My Plate
My Plate
My Plate

New USDA Nutritional Guidelines

My Plate

Get on track to a new healthier's time to create your own personal nutrition and fitness plan using the new USDA SuperTracker. This new nutrition and fitness tracking tool combines the simplicity of the ChooseMyPlate visual diagram for recommended foods with the importance of getting a healthy dose of physical activity heralded in the Let's Move campaign.

Think of the SuperTracker as your very own personal trainer that helps you put together your personal health plan, setting personal health and fitness goals, and then tracks and coaches your progress. You can track what you eat, record minutes of exercise, watch your weight, and then best of all, track your progress through a series of easy to use graphical calculators and reports.

Super Tracker Dash

Weekly Total The SuperTracker is the complete package. When setting up your personal profile you can customize the activities you like to do and the duration you like to do them.

They key components of the ChooseMyPlate concept is to make sure that half of the plate is fill of fruits and vegetables, with a little less than a quarter being lean proteins, the balance being whole grains and your dairy choices should be low fat.

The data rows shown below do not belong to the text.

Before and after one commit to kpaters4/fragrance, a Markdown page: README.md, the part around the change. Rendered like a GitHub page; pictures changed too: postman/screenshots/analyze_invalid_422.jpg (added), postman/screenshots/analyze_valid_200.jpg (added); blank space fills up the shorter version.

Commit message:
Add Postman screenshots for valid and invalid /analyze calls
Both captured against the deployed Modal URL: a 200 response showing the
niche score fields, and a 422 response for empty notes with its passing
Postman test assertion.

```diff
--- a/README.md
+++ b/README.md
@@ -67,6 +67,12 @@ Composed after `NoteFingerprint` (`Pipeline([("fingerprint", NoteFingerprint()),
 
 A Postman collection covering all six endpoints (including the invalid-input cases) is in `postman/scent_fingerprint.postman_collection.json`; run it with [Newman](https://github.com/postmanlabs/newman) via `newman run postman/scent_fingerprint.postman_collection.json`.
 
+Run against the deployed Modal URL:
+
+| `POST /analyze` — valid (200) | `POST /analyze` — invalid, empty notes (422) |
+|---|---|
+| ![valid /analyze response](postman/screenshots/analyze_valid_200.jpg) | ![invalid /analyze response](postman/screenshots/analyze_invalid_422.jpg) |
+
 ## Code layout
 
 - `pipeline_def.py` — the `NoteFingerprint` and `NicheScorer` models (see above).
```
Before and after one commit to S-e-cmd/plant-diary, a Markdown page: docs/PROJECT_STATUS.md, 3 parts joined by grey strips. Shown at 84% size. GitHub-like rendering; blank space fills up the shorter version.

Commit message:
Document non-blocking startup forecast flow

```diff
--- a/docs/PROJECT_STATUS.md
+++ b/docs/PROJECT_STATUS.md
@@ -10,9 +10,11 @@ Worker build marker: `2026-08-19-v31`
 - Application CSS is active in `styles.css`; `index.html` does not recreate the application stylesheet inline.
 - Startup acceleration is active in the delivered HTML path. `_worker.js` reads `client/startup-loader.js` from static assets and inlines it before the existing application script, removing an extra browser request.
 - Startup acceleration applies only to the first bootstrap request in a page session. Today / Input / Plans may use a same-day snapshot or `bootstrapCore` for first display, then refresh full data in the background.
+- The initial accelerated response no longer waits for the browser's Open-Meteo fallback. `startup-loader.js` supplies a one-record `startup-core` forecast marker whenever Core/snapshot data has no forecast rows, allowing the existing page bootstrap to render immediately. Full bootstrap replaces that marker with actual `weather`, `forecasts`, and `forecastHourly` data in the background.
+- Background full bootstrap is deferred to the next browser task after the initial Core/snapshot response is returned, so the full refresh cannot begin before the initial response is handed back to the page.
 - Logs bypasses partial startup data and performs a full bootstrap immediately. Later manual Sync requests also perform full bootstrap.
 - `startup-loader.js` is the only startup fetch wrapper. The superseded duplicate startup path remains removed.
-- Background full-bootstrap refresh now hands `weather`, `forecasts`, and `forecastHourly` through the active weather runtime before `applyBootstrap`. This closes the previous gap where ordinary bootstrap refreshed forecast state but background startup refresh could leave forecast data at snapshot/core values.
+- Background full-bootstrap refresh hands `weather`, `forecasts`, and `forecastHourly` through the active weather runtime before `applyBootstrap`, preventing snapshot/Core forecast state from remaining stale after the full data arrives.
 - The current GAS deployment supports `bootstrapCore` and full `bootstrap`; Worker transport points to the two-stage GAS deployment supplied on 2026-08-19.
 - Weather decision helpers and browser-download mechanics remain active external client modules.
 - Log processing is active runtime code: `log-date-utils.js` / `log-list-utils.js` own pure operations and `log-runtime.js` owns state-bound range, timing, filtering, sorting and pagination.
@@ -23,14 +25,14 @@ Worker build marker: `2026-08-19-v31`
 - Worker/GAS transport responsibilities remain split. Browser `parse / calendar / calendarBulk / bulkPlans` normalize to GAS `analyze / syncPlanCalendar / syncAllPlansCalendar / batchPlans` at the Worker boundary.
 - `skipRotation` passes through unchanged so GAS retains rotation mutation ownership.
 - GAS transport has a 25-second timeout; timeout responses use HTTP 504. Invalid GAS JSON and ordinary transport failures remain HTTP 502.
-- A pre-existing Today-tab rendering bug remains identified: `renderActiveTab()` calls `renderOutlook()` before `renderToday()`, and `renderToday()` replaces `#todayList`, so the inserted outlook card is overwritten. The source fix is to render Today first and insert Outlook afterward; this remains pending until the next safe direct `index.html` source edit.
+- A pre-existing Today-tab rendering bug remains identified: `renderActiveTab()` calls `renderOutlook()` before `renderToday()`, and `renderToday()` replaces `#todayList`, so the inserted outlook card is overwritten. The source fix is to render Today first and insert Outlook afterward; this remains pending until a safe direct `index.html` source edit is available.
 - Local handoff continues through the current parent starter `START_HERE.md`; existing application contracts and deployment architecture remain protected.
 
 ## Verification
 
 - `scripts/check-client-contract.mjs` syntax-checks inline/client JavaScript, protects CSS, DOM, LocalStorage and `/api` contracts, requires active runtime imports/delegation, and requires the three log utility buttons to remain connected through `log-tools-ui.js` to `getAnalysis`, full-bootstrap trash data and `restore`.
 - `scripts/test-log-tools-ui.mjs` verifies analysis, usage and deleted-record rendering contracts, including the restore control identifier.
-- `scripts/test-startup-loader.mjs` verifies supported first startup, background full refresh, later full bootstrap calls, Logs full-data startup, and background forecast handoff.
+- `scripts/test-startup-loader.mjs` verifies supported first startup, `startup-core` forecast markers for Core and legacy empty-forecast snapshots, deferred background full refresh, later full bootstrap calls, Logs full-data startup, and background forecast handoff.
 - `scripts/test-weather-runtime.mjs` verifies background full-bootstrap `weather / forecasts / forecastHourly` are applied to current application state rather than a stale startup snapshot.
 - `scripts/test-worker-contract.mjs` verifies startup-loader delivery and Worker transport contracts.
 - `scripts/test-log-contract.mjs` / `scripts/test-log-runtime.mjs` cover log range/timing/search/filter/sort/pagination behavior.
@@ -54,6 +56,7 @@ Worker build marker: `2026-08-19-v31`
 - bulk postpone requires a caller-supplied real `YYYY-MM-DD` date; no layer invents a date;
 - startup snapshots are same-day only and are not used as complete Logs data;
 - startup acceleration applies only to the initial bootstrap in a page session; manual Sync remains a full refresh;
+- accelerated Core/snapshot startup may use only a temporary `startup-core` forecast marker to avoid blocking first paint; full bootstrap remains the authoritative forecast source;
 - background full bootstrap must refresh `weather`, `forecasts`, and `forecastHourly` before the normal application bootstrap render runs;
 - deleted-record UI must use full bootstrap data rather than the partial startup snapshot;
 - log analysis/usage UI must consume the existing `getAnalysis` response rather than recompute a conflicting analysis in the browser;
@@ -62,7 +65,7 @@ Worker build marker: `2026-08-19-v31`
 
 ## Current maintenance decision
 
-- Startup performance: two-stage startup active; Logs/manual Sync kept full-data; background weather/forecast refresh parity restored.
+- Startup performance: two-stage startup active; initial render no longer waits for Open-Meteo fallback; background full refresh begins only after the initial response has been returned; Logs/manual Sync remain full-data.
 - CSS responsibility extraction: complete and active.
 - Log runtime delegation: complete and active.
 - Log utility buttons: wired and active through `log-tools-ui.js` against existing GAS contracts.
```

It's that easy!

The new guidelines focus on 3 key areas...

My Plate

Balancing Calories

  • Enjoy your food, but eat less
  • Avoid oversized portions

Foods to Increase

  • Make half your plate fruits and vegetables
  • Make at least half your grains whole grains
  • Switch to fat-free or low fat (1%) milk

Foods to Reduce

  • Compare sodium in foods like soup, bread, and frozen meals
    - and choose the foods with lower numbers
  • Drink water instead of sugary drinks

The new ChooseMyPlate concept was released this past June 2, 2011 by First Lady Michelle Obama, and the USDA under the leadership of Tom Vislack, Secretary of Agriculture. The old Food Pyramid has been replaced with new simpler concept of ChooseMyPlate. This simple plate method of meal planning has long been used by dieticians and provides an easy familiar graphic of the dinner plate to help better understand the 2010 Dietary Guidelines of how we should be choosing a healthy diet. Click on to see more info.